Welsh quilting and Welsh quilts - a brief history!

People often ask me how I got interested in quilting, and one of the earliest things that inspired me was a book on Welsh quilting. I thought that the simple style and intricate quilting of the old Welsh quilts was beautiful, and a hobby was born! I've visited lots of places that show Welsh quilts and researched some of the history, so this is a potted guide just to share a bit of the information I've gathered.

Quilting has definitely been part of the Welsh culture since the late 18th century - although it is likely to be an older art in the country, there is very little evidence surviving of Welsh quilts before this time. It is a little after this that there became a recognisable Welsh style of quilt-making, in their wholecloth quilts and woollen quilts in particular.

Initially, due to the cost of fabrics for quilting, quilts were roughly made from home-spun woollen blankets. In the middle of the 19th century less expensive printed fabrics began to become available to the masses and quilting production really took off - many of the best examples being made from Welsh flannel.

It is the Welsh flannel quilts in their bold colours and geometric shapes that give rise to the comparison between Welsh quilting and the more well known Amish style of quilting, and as there was a great deal of Welsh immigrants to America at this time, particularly to Pennsylvania, it seems impossible to deny a link between the two. The design influence also passed back to Wales, with American block designs appearing in Welsh quilts from this time as Welsh families travelled to and from America. The wallhanging below is one I made, inspired by Welsh patchwork techniques, hand quilted with traditional motifs such as spirals and the Welsh pear, or paisley design.

Quiltmaking in Wales however was not a hobby, it was a profession. Making quilts was one of the few ways a woman could earn a respectable living , and as there were many miners' widows around it meant that a woman could support herself and her family. Quilts were made to order by the local seamstress, many housewives in the area would get new fabric and wadding each year and have a new set of bedding made up for the winter - although there was usually a 'special' quilt in the household reserved for important guests.

Quilting in Wales remained an important industry until the early 20th century, when mass produced items started to take over. There was a resurgence between the two world wars when the Rural Industries Bureau established a programme to encourage craft industries in areas affected by economic depression. The quilts made during this time were mainly high quality quilts to sell as luxury items in wealthier areas. Sadly though, fabric production ceased during World War II, and after the war there was neither the necessity or the skills remaining to carry on the craft in any major fashion.

Quilting in the Welsh style has therefore all but died out in in our country. There are however many enthusiasts (myself included!) who wish to keep the tradition going and not lose the many quilts that have been found and restored from the "golden age" of Welsh quilting - some great places to visit to see some of these works of art are:

The Welsh Quilt Centre, Lampeter - Includes quilt exhibitions, courses and gallery shop, well worth a visit!
The Museum of Welsh Life, St Fagans - Includes a large historical textile collection, with patchwork quilts on the beds in the re-erected houses plus more available to view by appointment.
The Quilt Association - Membership organisation based in the Minerva centre in Llanidloes, with a great annual exhibition of contemporary and antique quilts.

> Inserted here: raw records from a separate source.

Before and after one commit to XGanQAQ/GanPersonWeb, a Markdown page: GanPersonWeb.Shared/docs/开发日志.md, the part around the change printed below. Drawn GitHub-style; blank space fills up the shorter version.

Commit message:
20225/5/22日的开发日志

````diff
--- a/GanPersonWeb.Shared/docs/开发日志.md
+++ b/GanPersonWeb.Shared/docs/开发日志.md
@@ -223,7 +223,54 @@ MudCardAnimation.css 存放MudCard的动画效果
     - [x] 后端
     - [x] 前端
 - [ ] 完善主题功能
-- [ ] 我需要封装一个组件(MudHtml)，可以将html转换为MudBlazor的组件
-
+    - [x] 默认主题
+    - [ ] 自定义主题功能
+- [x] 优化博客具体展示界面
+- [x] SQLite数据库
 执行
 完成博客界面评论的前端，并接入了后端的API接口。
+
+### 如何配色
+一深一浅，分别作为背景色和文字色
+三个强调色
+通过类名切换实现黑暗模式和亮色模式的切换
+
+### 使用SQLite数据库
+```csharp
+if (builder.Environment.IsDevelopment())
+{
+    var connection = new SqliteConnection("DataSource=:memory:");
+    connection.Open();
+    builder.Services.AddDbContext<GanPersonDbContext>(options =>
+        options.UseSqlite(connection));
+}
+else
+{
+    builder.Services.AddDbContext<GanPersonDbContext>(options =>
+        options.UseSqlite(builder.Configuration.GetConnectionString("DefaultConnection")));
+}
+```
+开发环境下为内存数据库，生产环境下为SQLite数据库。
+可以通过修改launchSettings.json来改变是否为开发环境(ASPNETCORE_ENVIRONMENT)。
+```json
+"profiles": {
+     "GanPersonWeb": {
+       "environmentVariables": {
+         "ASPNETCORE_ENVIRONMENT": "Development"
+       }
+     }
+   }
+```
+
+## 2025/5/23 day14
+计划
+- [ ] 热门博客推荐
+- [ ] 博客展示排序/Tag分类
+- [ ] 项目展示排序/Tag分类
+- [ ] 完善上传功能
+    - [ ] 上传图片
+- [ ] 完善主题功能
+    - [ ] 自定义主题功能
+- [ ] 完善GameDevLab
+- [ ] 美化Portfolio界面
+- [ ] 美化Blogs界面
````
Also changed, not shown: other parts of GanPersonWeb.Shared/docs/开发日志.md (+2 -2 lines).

1 comment:

  1. Thank you for this post - it has been interesting to read.